*** Source data ***
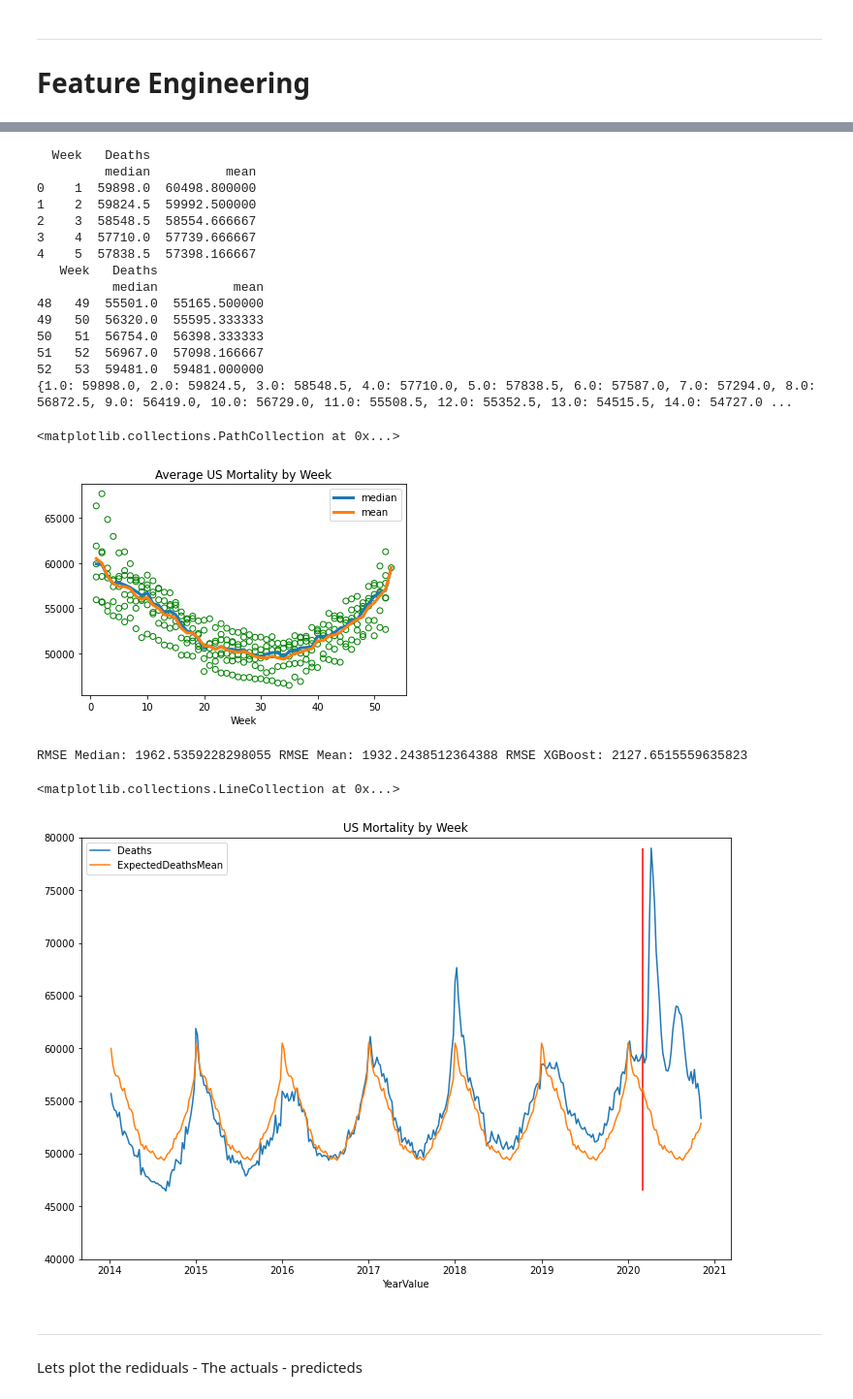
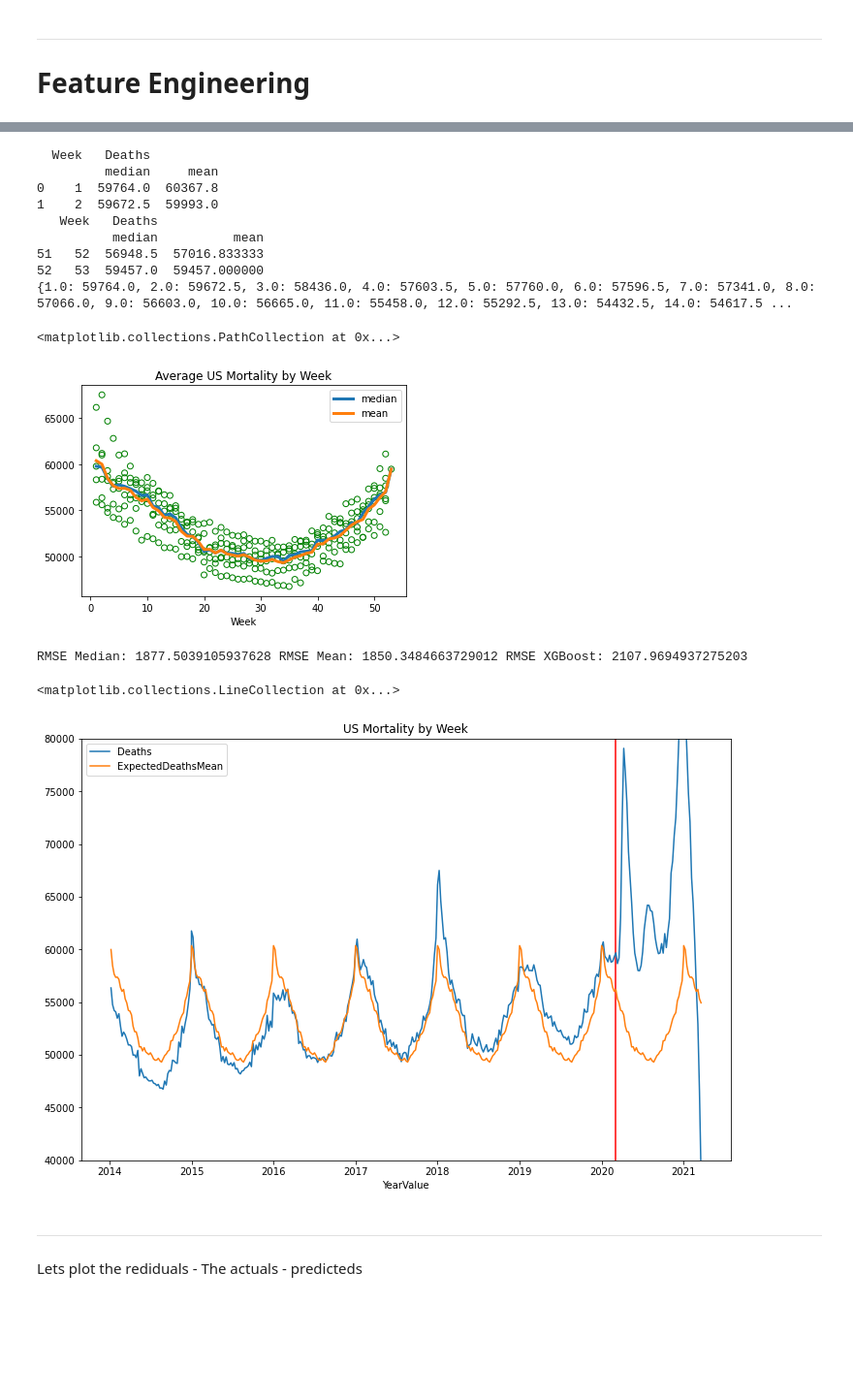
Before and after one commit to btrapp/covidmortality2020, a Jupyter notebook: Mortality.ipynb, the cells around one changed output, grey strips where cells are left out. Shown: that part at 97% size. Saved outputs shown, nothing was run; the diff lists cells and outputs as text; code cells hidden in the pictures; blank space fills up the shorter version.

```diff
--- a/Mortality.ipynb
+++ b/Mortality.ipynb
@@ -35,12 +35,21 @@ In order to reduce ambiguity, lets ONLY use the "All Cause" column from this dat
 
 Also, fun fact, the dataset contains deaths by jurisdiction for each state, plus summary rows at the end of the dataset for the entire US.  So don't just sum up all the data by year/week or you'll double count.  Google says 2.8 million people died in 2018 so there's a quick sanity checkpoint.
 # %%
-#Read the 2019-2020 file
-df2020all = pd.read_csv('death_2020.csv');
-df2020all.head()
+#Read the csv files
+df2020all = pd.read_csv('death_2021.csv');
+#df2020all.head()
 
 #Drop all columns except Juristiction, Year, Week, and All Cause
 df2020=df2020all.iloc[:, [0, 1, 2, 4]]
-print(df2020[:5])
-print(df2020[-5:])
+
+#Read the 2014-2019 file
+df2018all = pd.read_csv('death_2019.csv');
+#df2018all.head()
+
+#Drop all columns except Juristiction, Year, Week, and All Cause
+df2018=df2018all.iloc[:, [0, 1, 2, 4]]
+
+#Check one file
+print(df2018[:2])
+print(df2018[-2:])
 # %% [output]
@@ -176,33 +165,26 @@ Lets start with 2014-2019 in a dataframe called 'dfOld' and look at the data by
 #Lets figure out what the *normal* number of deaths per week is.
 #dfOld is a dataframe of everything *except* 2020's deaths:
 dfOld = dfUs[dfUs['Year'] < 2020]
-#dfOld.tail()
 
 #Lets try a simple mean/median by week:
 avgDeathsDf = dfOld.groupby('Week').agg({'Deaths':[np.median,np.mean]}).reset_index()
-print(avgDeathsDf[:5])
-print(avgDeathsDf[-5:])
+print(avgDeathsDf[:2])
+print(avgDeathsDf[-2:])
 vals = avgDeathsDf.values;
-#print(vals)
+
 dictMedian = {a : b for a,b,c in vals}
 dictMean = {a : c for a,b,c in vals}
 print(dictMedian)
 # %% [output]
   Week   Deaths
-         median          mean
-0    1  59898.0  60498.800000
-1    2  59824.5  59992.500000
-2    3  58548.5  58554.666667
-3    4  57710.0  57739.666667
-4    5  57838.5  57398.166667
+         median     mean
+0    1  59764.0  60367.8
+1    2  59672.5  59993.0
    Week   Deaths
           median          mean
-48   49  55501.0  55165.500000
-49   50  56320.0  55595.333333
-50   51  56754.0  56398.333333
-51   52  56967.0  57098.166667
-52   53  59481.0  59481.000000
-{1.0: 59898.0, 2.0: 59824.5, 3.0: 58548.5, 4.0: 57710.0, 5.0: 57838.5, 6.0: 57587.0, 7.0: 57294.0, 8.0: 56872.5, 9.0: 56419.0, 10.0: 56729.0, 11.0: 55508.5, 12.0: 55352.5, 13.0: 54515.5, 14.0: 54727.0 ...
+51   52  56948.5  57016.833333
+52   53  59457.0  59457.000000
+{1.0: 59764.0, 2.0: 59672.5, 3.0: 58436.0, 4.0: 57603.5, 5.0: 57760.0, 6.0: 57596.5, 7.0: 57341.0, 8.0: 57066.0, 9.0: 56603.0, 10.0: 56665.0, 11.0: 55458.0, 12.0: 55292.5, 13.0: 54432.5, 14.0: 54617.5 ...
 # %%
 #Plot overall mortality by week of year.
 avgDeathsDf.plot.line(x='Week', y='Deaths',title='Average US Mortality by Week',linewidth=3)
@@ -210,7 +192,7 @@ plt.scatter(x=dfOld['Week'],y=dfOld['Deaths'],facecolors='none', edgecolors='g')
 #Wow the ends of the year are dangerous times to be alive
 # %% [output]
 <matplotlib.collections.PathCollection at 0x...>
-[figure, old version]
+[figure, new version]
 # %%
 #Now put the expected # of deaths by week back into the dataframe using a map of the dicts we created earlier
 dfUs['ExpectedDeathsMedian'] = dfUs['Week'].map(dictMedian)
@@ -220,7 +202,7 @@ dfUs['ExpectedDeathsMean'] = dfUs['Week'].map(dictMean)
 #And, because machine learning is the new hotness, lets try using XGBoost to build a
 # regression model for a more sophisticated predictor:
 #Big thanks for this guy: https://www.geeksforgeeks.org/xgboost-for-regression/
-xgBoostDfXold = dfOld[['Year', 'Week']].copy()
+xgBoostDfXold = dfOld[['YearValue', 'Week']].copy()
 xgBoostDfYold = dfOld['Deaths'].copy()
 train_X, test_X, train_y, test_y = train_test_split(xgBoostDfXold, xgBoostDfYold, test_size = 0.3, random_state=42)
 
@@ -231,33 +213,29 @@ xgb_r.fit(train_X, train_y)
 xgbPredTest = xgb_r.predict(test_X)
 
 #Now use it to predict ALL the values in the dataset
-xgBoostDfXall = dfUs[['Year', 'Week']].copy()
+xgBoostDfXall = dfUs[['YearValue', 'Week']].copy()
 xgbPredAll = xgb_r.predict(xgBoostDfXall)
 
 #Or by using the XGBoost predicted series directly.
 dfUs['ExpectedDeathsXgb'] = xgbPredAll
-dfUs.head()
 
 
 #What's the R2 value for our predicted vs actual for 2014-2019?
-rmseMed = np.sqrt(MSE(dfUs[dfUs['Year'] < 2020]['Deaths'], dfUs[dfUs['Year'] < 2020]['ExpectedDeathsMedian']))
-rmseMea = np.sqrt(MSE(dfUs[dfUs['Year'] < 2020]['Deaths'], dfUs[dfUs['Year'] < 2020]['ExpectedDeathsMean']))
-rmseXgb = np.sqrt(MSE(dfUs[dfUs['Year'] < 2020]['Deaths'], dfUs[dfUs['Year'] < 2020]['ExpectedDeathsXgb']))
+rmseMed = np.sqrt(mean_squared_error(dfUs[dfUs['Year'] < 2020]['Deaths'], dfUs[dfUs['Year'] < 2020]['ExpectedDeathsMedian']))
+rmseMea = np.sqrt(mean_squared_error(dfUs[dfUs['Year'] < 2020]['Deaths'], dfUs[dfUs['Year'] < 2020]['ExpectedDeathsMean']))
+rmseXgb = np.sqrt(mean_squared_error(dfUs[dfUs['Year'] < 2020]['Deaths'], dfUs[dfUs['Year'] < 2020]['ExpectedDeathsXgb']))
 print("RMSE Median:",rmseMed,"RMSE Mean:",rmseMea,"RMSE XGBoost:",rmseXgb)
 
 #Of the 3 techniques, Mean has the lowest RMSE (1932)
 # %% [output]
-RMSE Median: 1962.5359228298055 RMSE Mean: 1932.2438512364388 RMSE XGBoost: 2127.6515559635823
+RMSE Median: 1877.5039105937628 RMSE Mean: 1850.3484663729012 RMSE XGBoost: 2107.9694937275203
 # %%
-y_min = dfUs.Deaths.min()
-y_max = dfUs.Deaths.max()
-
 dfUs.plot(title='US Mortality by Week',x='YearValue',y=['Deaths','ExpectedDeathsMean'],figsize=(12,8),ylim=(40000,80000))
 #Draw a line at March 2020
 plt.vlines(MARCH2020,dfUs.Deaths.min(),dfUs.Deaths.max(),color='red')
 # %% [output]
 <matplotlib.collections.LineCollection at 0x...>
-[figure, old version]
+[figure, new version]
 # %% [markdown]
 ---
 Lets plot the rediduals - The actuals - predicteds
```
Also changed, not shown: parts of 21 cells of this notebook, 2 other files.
*** End of Source data ***
When a line in the listing above holds the word "avgDeathsDf", copy it.

 avgDeathsDf = dfOld.groupby('Week').agg({'Deaths':[np.median,np.mean]}).reset_index()
-print(avgDeathsDf[:5])
-print(avgDeathsDf[-5:])
+print(avgDeathsDf[:2])
+print(avgDeathsDf[-2:])
 vals = avgDeathsDf.values;
 avgDeathsDf.plot.line(x='Week', y='Deaths',title='Average US Mortality by Week',linewidth=3)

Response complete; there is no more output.